Of course, we can ask ourselves what is the source of courage. This question would give indications on how we can find this source and draw from it in situations where we need courage. As young people today, we certainly feel confronted every day with situations – in our personal environment but also on the social level – with which we cannot identify ourselves, which we cannot represent but also which we want to change.

Through the questions, statements and attitudes of the participants at the student conference it was possible to sense their vivid experience of this reality directly. Powerlessness or fear can thus be direct reactions, in the best case together with the intuition that a force is present in us which can bring about something in the direction of change. This leads directly to the question of courage. But what is it that tells us that the situation we are looking at is not right? That something should be fundamentally changed?

Perhaps this is a natural search for the good that lies within each of us. We want the world to be good, we want everything to take place in the sense of man and nature, to re-establish a harmonious state of it. We access something that is in our hearts – the human search for the good. Thus courage becomes a virtue, says Aristotle, “no more and no less than that”. We become courageous when we have the good in sight, when we want the good to be more and more present in the world. And then we act “courageously” because it is part of it, because awakening to the challenges requires us to act in the sense of the good.

In this sense, we can say that courage is a path, a path to the realisation of the good, and every challenge we are faced with is a possibility, a gate, to be able to walk this path, in the practice of courage. In order to be able to walk this path, we still need an important companion, a quality without which fear, recklessness or powerlessness can enter – that is hope.
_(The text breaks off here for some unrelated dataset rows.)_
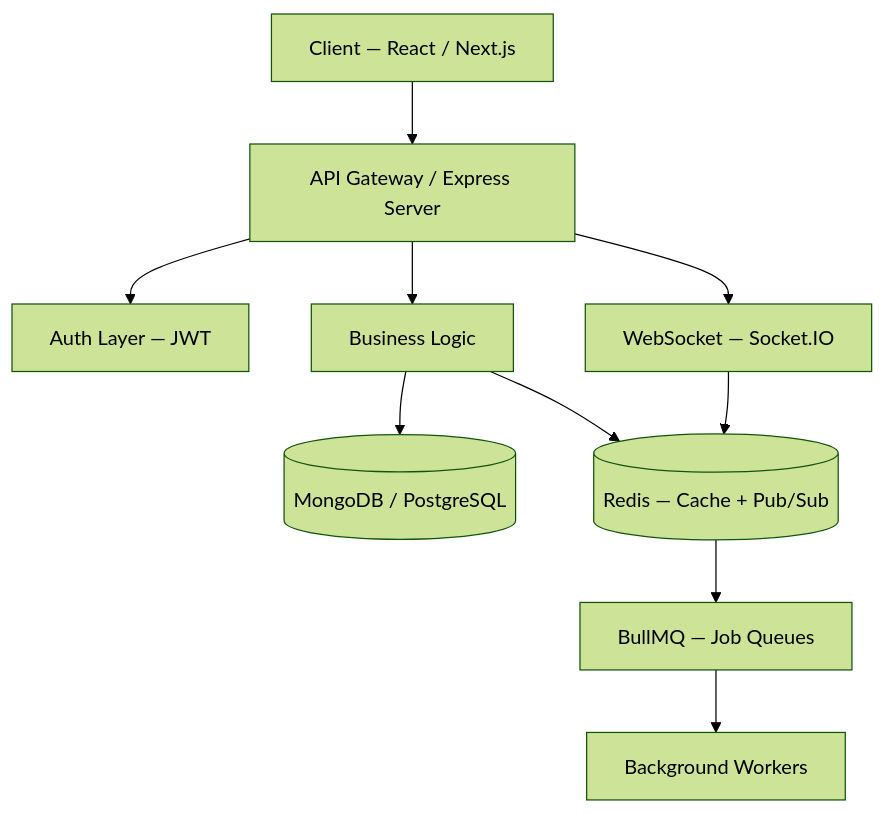
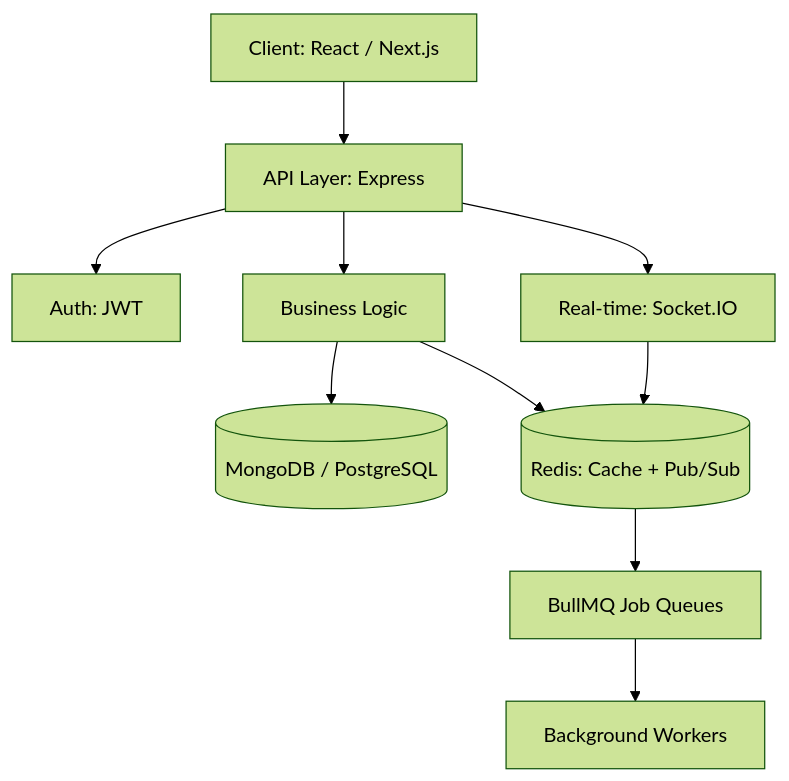
The diagram in README.md (Rakeshchourasia/Rakeshchourasia), drawn with Mermaid (forest theme) before and after one commit. The commit also changed other lines of this file, not shown here.

````diff
--- a/README.md
+++ b/README.md
@@ -418,12 +112,12 @@
 ```mermaid
 flowchart TD
-    A[Client — React / Next.js] --> B[API Gateway / Express Server]
-    B --> C[Auth Layer — JWT]
+    A[Client: React / Next.js] --> B[API Layer: Express]
+    B --> C[Auth: JWT]
     B --> D[Business Logic]
-    B --> E[WebSocket — Socket.IO]
+    B --> E[Real-time: Socket.IO]
     D --> F[(MongoDB / PostgreSQL)]
-    D --> G[(Redis — Cache + Pub/Sub)]
+    D --> G[(Redis: Cache + Pub/Sub)]
     E --> G
-    G --> H[BullMQ — Job Queues]
+    G --> H[BullMQ Job Queues]
     H --> I[Background Workers]
 ```
````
We need to hope that it will be good, that the courageous actions will be efficient everywhere in the world and contribute to the transformation. So in Schiller’s sense: “Who dares nothing, he must hope nothing”.

Ioana Viscrianu